“Life doesn’t stop with imprisonment,” Lama said as her needle glided through the fabric. “You can build hope with your own hands.”
Lama spoke loudly to be heard over the clatter and rhythmic hum of 20 sewing machines perched on tables around the room, where women gather every day to sew.
“When I first entered prison, I didn’t even know how to put a thread in the needle,” Lama laughed.
Then Lama signed up to participate in a sewing workshop led by Mouvement Social, a non-governmental organization active in supporting prisoners in Lebanon. It is one of several rehabilitation activities supported by the United Nations Office on Drugs and Crime (UNODC) to help prisoners re-integrate into society after they complete their sentences.

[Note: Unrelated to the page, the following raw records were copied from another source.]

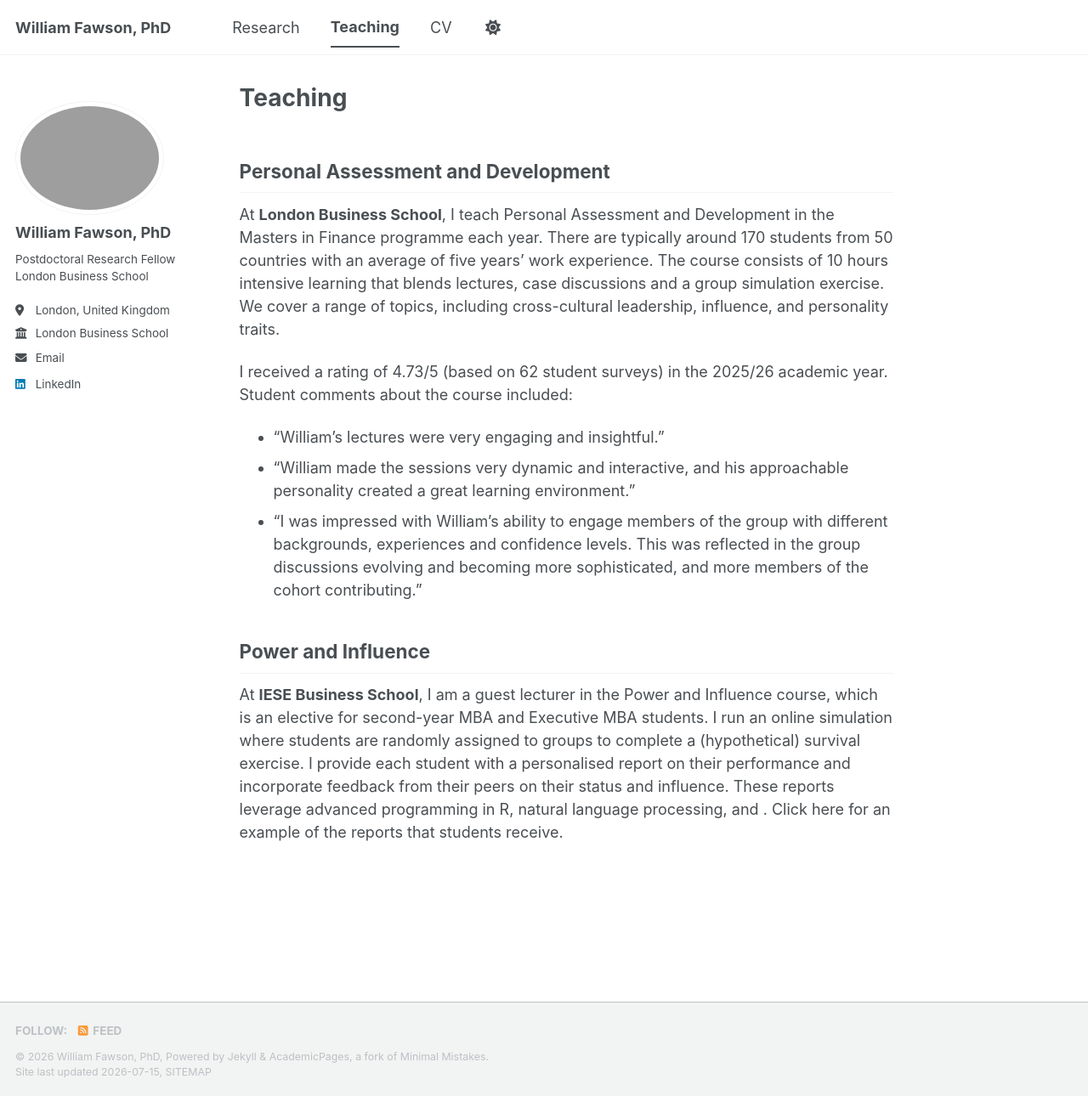
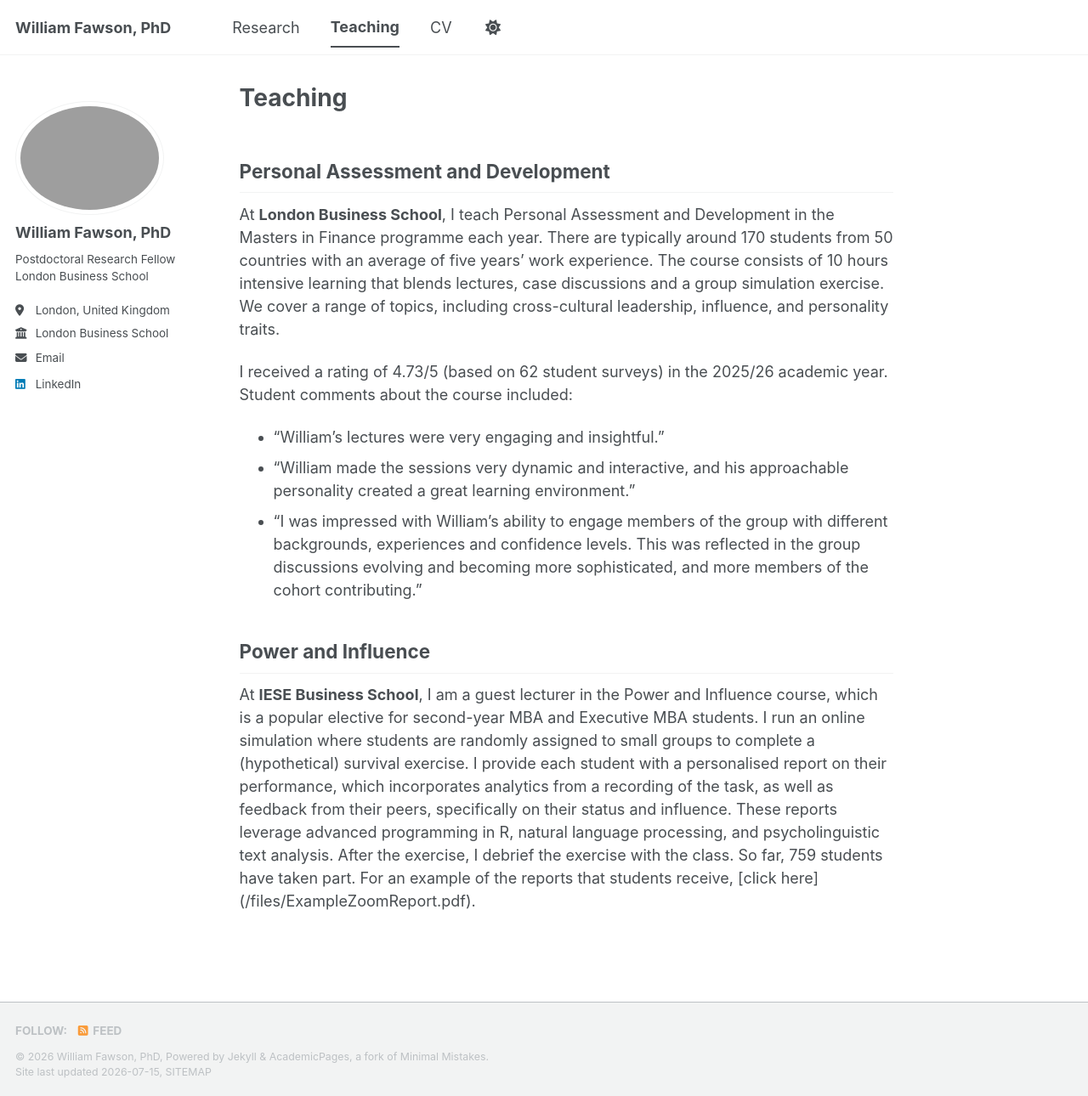
Before and after one commit to williamfawson/williamfawson.github.io, a Jekyll site: the page built from _pages/teaching.md, in a window 1280 px wide and 1290 px high. Shown: the whole window at 85% size. Built offline with Jekyll 4.4.1, drawn with Linux system fonts in a browser that asks for light colours; a style sheet for code colours, icons or effects is not loaded.

Commit message:
Update teaching.md

```diff
--- a/_pages/teaching.md
+++ b/_pages/teaching.md
@@ -14,4 +14,4 @@ I received a rating of 4.73/5 (based on 62 student surveys) in the 2025/26 acade
 - "I was impressed with William's ability to engage members of the group with different backgrounds, experiences and confidence levels. This was reflected in the group discussions evolving and becoming more sophisticated, and more members of the cohort contributing."
 
 ## Power and Influence
-At **IESE Business School**, I am a guest lecturer in the Power and Influence course, which is an elective for second-year MBA and Executive MBA students. I run an online simulation where students are randomly assigned to groups to complete a (hypothetical) survival exercise. I provide each student with a personalised report on their performance and incorporate feedback from their peers on their status and influence. These reports leverage advanced programming in R, natural language processing,  and . Click here for an example of the reports that students receive.
+At **IESE Business School**, I am a guest lecturer in the Power and Influence course, which is a popular elective for second-year MBA and Executive MBA students. I run an online simulation where students are randomly assigned to small groups to complete a (hypothetical) survival exercise. I provide each student with a personalised report on their performance, which incorporates analytics from a recording of the task, as well as feedback from their peers, specifically on their status and influence. These reports leverage advanced programming in R, natural language processing, and psycholinguistic text analysis. After the exercise, I debrief the exercise with the class. So far, 759 students have taken part. For an example of the reports that students receive, [click here] (/files/ExampleZoomReport.pdf).
```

Lama and her fellow inmates learned how to sew pillows, bed sheets, and towels to generate income for themselves. As she saves the money she earns, Lama envisions a future where she can use her new skills to start her own business and create a better life for herself outside of prison.
The linens created by the women are included in health kits distributed to inmates across Lebanon, in an effort to ensure that all prisoners are provided with basic needs like bed sheets and towels.
Lama was proud that her work helped other inmates preserve their dignity. “It makes me happy to know that I am able to make a difference while in prison, because hygiene is a right of every prisoner.”
The sense of responsibility Lama gained in the workshop did more than give her a new skill set. It “changed my mentality,” she marvelled. “I started interacting with other inmates. The positive change in my behaviour led to a reduction in my sentence.”
Lama’s story serves as a reminder that #PrisonersMatter. Though they are often a forgotten population, viewed of as ‘separate’, prisoners are a product of and remain part of our societies.
The vast majority of the 11.2 million prisoners worldwide will be released – and what happens to them when they are behind bars affects us all in many ways. When we reduce the scope of imprisonment, improve prison conditions, and enhance social reintegration prospects, we make our societies safer.
“Because of this activity, the new Lama can say loud: Don’t underestimate the power of second chances,” Lama said confidently. “Change is possible.”
*Name changed to protect privacy
Join the #PrisonersMatter campaign here.
This activity is implemented by UNODC within the framework of the project “Strengthening the detention conditions and the national capacities to deal with individuals with offences related to terrorism, including access to remote justice in Lebanon” funded by Canada and the “enhancing access to justice, fundamental rights safeguards in the criminal justice system, and independent justice oversight mechanisms” project funded by the European Union.